Shin Megami Tensei III: Nocturne is one of the most popular in the series with an aesthetic and story that has, pound for pound, competed favorably with the best JRPGs available in recent years. Unfortunately, the game was only available on the PlayStation 2 for the past 18 (!) years, but Atlus has now released it for the PC, Nintendo Switch, Xbox One and PlayStation 4 system; where both old and new fans of the series can finally relive the classic.
Shin Megami Tensei III: Nocturne is one of legendary director Katsura Hashino’s earliest works. As aforementioned, the game is far darker than his work on Persona. The story revolves around a high school student who transforms into the demonic Demi-fiend after the world undergoes Conception. This sees him wake up to a post-apocalyptic Tokyo filled with demons. As he explores the newly named “Vortex World”, he meets up with old and new acquaintances and friends- with some seeking out to ally with a powerful entity from the Shadow Vortex and create their own Reason (a powerful inner philosophy of life that can be used to mold the new world). Like the games in the Shin Megami Tensei and Persona series, this game has multiple endings which makes it have more replayability than most JRPGs.
The gameplay is evergreen. While it’s your standard turn based routine, Shin Megami Tensei III: Nocturne has that eccentric edge the series is known for where you ally yourself with demons that you can recruit, or fuse to become even stronger demons. Recruiting is fun by itself, where you can negotiate with them by answering their questions, influencing a few conversations by flattering, or even by bribing with Macca or items.

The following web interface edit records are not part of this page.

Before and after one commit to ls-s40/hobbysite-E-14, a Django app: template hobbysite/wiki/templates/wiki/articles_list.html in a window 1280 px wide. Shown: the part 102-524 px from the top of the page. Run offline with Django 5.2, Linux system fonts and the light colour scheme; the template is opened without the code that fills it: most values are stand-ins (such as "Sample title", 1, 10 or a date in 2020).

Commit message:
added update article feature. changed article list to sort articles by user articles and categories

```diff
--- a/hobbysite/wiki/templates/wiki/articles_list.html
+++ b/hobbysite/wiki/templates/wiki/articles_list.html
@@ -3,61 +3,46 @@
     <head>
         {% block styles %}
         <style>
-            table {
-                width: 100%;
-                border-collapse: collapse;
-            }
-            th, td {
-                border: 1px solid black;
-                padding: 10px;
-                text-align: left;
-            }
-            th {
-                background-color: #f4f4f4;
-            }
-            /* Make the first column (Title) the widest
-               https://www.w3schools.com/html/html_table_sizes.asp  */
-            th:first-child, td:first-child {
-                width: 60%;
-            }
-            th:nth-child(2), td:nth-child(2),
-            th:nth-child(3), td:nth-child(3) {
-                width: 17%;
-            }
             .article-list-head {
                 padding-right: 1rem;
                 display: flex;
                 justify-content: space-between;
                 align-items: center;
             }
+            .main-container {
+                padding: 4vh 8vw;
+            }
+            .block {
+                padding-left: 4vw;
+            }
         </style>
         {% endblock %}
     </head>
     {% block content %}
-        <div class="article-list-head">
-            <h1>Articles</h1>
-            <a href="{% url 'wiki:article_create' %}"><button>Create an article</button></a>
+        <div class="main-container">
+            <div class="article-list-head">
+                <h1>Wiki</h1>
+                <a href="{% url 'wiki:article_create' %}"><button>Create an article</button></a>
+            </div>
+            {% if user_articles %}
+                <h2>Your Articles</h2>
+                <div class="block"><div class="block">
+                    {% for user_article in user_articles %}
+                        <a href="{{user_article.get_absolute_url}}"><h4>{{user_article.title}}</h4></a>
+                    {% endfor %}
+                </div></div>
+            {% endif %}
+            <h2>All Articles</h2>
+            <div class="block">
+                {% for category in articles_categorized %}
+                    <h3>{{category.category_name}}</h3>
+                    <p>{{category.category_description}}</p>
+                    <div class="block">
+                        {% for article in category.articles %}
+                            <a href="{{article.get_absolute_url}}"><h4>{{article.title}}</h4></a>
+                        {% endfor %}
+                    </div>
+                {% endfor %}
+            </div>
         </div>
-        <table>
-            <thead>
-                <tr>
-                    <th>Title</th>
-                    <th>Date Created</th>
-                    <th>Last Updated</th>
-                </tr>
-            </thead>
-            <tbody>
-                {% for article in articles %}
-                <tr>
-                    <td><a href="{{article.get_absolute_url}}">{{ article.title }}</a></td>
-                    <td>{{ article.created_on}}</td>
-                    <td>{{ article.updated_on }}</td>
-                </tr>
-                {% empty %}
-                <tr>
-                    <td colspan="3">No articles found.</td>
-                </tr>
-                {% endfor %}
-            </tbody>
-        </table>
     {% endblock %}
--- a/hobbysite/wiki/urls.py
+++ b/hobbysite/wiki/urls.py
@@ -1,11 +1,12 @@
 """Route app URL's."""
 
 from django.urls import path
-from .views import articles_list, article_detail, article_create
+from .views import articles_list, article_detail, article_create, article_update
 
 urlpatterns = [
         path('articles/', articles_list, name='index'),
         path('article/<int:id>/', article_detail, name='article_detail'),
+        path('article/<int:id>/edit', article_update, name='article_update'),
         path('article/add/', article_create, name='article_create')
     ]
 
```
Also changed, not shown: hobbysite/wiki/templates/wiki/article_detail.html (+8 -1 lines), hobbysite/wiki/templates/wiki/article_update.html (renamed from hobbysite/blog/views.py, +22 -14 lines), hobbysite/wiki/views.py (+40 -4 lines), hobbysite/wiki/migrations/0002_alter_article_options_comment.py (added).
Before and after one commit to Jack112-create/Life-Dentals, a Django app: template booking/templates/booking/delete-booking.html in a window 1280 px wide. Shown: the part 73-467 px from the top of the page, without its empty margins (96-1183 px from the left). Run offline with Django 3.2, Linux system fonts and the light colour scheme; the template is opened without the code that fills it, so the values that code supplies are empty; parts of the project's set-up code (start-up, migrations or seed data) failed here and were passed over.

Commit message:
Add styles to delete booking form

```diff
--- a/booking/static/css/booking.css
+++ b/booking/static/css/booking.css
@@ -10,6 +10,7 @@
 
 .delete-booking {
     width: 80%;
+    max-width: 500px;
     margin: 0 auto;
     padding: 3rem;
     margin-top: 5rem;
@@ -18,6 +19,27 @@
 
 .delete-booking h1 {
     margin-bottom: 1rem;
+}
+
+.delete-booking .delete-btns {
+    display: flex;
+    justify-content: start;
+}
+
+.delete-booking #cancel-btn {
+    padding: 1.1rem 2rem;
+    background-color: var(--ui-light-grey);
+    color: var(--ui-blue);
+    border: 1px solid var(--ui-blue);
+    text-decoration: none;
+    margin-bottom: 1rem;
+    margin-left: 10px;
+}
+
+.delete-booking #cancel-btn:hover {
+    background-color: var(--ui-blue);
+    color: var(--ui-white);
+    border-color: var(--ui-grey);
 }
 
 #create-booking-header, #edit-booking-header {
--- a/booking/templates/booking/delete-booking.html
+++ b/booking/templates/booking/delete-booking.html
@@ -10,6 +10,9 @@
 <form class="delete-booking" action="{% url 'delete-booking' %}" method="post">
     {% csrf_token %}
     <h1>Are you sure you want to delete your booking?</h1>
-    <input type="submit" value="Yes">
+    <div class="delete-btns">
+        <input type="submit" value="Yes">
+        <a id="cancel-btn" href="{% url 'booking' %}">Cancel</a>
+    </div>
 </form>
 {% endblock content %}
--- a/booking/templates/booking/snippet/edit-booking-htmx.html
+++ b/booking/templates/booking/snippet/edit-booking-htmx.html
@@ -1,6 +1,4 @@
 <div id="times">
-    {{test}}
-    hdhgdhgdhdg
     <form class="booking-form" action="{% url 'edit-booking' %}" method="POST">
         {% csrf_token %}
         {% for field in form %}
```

The game was one of the first in the Shin Megami Tensei series to use 3D graphics with a third person camera perspective, and surprisingly, the character and enemy models still hold up pretty well even in 2021 with only lip-sync being substandard compared to the Atlus JRPGs we have now. Environment design and details are sparse, but pull off their aesthetics well. The omission of a 60 FPS mode on all platforms is a huge bummer. Another issue with the remaster is that while most graphics are now on a higher resolution; we cannot say the same about the CG scenes (which aren’t given the same loving care as the rest of the remaster).
Unsurprisingly, the music holds up and is one of the best things about the game, as with others in the Shin Megami Tensei series. Composed by Shoji Meguro with additional work by Kenichi Tsuchiya and Toshiko Tasaki, Shin Megami Tensei III: Nocturne’s music and sound design does not have the flourishing of recent games from Atlus, but remains catchy and memorable even after all these years.
Shin Megami Tensei III: Nocturne remains one of the all time classics in the PlayStation 2 era, and is worth playing by new and old fans of the JRPG genre. The only issue I have is that Atlus has excluded some very cool features into the Digital Deluxe Edition which is also available as DLC. While the basic package still gives you features like additional difficulty levels, suspend save states, voiced Japanese or English VO, and an alternate branch with series favorite Raidou Kuzunoha, it lacks the Maniax pack, where you can use Dante from the Devil May Cry series in place of Raidou. Even so though, I would say it is a must buy for any JRPG fan.
A review code was provided by SEGA Europe
Developer: Atlus / Publisher: SEGA|Atlus
Release date: 25/05/2021
Platforms: PlayStation 4, Nintendo Switch, and PC
Version Reviewed: PS4